Campaign co-ordinator Helen Lowry, of the Migrant Rights Centre Ireland (MRCI) said  regularising undocumented migrants in Ireland would strengthen the Government’s case for the Irish in the US. Photograph: Eric Luke/The Irish Times.
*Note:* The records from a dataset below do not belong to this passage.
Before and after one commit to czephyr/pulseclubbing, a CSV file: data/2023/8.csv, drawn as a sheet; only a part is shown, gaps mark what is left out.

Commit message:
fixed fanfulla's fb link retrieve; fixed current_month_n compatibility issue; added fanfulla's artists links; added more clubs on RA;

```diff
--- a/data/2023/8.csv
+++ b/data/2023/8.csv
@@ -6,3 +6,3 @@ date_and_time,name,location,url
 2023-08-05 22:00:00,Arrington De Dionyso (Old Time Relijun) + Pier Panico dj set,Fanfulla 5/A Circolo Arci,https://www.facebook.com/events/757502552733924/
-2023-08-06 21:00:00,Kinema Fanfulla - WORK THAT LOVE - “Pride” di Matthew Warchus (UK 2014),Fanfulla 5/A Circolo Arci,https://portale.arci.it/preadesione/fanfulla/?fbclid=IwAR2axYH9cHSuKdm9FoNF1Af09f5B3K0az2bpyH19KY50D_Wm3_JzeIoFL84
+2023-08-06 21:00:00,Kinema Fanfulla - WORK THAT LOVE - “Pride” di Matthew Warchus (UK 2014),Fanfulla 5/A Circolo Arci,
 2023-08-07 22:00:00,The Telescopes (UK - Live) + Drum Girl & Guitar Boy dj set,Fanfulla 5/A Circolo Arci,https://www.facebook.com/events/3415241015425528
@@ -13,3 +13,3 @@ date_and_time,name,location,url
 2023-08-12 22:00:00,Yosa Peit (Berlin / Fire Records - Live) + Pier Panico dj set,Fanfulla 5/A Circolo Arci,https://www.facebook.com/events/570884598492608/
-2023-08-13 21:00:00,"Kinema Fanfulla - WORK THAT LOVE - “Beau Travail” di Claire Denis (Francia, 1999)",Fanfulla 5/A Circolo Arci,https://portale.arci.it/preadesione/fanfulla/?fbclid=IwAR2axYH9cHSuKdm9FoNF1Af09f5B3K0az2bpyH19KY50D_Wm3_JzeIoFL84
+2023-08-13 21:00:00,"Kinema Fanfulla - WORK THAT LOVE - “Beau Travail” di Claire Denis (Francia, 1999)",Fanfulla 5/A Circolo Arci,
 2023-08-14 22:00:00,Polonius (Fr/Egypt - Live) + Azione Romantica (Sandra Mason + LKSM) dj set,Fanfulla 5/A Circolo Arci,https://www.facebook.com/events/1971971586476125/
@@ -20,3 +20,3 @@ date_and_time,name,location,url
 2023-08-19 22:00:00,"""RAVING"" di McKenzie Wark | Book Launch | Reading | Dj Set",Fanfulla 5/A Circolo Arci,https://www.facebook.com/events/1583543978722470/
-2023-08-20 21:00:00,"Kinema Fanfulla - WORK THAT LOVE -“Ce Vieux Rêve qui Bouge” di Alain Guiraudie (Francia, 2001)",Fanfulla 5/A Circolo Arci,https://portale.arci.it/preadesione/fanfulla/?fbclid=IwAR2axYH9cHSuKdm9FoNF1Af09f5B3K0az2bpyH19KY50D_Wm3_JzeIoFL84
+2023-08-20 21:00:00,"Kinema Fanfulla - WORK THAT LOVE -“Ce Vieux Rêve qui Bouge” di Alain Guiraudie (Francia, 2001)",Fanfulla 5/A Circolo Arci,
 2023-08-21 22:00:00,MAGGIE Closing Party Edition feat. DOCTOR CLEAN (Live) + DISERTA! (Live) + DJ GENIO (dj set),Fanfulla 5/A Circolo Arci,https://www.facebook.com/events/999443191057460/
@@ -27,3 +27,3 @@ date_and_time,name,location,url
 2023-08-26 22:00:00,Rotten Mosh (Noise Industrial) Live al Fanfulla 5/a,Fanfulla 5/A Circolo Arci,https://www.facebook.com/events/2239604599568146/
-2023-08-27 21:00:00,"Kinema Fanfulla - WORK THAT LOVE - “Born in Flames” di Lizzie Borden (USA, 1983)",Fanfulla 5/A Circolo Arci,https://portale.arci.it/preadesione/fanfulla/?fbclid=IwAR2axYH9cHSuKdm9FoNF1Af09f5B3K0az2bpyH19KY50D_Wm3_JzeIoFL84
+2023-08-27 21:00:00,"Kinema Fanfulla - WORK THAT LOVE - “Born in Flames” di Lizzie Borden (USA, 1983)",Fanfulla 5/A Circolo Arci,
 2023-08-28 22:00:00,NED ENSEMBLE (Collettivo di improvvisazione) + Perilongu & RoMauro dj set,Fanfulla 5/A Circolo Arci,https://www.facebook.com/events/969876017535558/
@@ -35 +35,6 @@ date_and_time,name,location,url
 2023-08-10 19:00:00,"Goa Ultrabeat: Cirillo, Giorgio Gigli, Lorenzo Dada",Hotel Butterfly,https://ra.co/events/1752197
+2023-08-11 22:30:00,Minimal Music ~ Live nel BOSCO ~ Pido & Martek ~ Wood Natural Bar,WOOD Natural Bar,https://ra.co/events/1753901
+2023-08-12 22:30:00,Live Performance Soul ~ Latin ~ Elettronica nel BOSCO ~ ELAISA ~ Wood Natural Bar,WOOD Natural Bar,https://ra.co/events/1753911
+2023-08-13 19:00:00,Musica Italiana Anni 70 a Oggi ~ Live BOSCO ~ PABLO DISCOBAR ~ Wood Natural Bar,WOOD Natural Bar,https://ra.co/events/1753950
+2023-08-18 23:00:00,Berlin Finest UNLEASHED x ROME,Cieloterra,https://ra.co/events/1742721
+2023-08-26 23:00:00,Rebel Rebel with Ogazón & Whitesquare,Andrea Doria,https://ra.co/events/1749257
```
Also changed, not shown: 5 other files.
Campaign co-ordinator Helen Lowry, of the Migrant Rights Centre Ireland (MRCI) said regularising undocumented migrants in Ireland would strengthen the Government’s case for the Irish in the US. Photograph: Eric Luke/The Irish Times.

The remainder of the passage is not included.